What is needed
Read the listing and extract each line that includes the word "listening".

Exercise inputs
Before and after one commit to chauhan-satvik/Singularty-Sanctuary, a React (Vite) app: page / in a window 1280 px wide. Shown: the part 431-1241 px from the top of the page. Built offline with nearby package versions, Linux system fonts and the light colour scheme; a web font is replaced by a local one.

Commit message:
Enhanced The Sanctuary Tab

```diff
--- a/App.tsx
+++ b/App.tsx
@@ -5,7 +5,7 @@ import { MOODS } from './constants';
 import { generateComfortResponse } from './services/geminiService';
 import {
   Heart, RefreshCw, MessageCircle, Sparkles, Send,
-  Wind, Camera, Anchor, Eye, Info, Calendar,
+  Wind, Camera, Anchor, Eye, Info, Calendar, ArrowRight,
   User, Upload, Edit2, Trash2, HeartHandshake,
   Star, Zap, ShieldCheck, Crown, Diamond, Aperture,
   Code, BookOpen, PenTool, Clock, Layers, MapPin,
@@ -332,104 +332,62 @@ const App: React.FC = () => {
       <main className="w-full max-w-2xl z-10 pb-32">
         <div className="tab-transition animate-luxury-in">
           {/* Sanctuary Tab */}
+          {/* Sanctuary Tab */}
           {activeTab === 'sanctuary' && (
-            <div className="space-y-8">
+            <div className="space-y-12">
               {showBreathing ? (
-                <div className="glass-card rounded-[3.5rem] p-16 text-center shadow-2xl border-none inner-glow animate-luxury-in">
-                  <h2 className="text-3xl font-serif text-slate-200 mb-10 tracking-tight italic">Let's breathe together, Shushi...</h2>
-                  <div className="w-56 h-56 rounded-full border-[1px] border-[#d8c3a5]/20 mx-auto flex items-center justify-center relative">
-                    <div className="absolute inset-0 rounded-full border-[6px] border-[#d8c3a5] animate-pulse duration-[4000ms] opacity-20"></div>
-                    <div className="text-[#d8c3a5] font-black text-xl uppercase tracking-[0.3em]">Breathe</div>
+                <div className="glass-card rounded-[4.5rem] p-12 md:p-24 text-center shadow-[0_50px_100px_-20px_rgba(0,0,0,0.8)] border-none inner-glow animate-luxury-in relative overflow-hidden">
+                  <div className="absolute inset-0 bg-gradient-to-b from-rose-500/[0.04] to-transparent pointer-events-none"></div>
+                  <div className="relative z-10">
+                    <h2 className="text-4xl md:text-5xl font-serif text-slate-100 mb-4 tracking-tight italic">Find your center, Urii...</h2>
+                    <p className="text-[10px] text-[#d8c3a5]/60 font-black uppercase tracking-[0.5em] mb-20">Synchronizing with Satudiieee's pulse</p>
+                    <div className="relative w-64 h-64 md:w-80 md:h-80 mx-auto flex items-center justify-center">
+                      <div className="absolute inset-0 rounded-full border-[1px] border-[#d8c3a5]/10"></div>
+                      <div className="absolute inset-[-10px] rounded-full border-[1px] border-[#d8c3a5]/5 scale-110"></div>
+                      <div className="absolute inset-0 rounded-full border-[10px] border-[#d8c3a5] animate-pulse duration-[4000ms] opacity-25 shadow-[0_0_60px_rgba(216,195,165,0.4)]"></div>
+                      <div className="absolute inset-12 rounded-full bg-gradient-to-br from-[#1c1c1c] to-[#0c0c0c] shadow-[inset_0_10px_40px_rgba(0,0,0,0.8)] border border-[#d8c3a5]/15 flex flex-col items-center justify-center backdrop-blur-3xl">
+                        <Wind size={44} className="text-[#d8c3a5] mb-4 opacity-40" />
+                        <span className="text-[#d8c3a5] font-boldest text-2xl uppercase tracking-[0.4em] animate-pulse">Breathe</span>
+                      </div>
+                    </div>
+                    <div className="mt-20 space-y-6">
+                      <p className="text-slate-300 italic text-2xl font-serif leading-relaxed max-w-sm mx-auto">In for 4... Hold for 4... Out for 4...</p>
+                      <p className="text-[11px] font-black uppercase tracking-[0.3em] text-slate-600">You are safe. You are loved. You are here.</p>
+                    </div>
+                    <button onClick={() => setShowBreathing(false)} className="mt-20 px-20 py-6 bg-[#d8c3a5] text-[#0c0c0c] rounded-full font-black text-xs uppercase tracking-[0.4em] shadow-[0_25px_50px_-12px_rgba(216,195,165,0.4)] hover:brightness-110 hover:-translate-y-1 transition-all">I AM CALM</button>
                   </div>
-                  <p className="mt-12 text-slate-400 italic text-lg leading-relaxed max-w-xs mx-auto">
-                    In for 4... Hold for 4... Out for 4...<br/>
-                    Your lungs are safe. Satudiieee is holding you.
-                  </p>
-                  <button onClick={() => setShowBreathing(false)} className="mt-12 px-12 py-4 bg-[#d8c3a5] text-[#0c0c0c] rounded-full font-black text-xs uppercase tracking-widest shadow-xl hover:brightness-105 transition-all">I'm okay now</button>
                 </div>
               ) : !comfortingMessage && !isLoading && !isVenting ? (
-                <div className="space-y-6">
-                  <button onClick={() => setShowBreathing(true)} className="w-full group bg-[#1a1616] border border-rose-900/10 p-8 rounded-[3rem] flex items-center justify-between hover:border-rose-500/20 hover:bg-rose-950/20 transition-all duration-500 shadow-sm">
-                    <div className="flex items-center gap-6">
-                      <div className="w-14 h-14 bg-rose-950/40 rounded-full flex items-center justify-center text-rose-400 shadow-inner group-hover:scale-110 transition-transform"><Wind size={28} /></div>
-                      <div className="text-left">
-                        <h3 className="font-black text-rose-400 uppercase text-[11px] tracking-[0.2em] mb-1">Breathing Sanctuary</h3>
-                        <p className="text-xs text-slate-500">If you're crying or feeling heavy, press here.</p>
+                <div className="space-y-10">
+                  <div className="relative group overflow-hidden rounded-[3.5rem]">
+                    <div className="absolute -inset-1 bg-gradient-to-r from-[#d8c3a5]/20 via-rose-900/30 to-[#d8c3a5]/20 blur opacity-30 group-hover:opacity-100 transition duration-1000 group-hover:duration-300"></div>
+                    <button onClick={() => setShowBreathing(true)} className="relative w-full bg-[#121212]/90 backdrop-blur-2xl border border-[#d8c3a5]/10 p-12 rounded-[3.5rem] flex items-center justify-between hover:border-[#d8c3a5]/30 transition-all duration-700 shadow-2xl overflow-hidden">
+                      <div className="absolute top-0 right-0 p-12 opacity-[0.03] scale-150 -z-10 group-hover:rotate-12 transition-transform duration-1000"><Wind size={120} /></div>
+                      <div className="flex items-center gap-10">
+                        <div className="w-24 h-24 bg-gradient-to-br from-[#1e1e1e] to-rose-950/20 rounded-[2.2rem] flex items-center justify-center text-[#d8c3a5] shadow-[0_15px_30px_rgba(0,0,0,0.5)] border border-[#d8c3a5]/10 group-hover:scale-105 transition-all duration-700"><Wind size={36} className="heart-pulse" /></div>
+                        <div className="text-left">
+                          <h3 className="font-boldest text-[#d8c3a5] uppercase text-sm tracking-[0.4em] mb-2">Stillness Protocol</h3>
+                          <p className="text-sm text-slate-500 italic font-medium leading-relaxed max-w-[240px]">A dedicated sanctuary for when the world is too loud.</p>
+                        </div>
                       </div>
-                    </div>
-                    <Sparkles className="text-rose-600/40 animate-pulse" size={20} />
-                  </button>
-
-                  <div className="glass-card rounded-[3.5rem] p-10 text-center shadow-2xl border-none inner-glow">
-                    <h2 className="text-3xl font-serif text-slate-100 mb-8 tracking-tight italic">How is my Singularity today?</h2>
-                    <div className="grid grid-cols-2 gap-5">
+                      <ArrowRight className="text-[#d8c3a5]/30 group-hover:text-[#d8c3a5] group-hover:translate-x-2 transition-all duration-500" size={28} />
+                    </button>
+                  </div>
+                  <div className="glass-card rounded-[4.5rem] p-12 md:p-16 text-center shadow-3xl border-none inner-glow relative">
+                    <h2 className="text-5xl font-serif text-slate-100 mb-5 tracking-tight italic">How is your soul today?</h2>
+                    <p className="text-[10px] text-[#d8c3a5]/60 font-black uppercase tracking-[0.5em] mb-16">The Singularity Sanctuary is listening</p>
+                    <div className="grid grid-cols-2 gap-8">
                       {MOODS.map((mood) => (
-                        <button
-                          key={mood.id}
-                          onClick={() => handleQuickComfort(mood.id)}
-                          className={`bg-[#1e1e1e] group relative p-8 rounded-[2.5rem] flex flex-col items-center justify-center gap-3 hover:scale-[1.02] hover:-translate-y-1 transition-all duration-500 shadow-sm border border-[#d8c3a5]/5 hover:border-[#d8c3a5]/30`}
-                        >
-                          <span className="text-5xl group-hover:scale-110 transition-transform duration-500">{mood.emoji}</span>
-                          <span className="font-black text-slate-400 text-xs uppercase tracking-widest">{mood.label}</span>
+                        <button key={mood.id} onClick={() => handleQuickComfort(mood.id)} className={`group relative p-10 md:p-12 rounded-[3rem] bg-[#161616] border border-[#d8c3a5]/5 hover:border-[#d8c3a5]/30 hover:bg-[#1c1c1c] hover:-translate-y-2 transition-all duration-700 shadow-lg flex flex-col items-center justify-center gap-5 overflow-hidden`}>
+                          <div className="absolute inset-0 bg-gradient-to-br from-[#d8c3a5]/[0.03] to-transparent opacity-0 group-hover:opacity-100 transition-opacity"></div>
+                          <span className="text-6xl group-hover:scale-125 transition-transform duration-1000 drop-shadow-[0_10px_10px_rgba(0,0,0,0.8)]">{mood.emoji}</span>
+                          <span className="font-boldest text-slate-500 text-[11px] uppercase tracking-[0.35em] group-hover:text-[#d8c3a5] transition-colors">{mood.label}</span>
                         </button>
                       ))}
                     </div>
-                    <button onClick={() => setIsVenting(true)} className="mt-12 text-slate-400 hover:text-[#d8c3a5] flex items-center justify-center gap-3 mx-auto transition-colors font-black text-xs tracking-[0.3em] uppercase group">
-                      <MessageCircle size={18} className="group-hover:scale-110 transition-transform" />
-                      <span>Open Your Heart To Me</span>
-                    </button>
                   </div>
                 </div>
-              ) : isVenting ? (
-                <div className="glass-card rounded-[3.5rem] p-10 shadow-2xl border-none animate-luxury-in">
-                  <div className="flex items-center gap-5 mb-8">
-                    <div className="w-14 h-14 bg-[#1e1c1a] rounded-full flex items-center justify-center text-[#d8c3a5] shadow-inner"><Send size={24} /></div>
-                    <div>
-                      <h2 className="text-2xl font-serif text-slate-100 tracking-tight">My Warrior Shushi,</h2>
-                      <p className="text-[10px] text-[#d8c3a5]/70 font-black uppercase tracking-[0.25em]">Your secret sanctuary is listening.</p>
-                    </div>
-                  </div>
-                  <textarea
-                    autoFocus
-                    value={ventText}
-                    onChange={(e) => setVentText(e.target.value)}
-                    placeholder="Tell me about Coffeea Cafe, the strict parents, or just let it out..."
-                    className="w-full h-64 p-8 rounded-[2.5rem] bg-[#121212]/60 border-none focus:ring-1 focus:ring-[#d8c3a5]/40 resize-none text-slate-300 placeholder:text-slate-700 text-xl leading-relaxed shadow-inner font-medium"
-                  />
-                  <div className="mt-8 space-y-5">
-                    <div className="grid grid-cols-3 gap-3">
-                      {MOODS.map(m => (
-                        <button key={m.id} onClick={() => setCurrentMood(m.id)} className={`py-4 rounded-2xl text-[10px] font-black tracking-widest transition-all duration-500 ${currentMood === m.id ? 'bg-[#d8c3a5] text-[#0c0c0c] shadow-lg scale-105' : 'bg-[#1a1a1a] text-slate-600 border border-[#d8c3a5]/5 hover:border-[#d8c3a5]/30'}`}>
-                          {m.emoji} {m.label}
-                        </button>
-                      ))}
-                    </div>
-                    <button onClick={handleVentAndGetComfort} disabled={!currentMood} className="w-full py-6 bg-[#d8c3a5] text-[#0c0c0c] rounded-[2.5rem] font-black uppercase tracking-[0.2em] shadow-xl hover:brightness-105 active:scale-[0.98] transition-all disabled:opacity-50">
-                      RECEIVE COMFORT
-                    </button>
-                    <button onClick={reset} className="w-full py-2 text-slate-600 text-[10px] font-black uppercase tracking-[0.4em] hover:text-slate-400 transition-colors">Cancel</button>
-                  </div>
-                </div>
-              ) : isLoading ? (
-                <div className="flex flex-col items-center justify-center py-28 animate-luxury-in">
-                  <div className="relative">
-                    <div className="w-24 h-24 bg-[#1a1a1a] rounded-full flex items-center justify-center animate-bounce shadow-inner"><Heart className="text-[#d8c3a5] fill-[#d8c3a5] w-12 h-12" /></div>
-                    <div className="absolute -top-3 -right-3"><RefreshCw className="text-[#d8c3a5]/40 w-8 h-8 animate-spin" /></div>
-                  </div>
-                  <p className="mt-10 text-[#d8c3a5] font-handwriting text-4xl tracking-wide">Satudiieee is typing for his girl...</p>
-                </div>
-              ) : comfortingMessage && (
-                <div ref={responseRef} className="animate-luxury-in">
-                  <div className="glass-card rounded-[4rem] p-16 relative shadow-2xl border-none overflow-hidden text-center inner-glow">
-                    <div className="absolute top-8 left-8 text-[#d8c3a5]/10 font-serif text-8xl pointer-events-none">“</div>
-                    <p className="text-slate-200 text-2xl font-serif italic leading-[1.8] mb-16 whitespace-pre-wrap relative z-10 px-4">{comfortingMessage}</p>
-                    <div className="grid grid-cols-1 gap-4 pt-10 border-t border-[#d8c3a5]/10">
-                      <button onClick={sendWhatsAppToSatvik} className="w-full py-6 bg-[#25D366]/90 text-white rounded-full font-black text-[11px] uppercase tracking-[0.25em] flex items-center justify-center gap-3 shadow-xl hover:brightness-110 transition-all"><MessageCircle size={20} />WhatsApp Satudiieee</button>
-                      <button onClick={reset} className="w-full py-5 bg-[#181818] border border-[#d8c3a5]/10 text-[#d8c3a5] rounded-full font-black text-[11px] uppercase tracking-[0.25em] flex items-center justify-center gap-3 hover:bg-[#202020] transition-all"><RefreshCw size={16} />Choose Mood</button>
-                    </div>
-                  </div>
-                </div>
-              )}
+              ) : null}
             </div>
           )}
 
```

Solution for this task
+                    <p className="text-[10px] text-[#d8c3a5]/60 font-black uppercase tracking-[0.5em] mb-16">The Singularity Sanctuary is listening</p>
-                      <p className="text-[10px] text-[#d8c3a5]/70 font-black uppercase tracking-[0.25em]">Your secret sanctuary is listening.</p>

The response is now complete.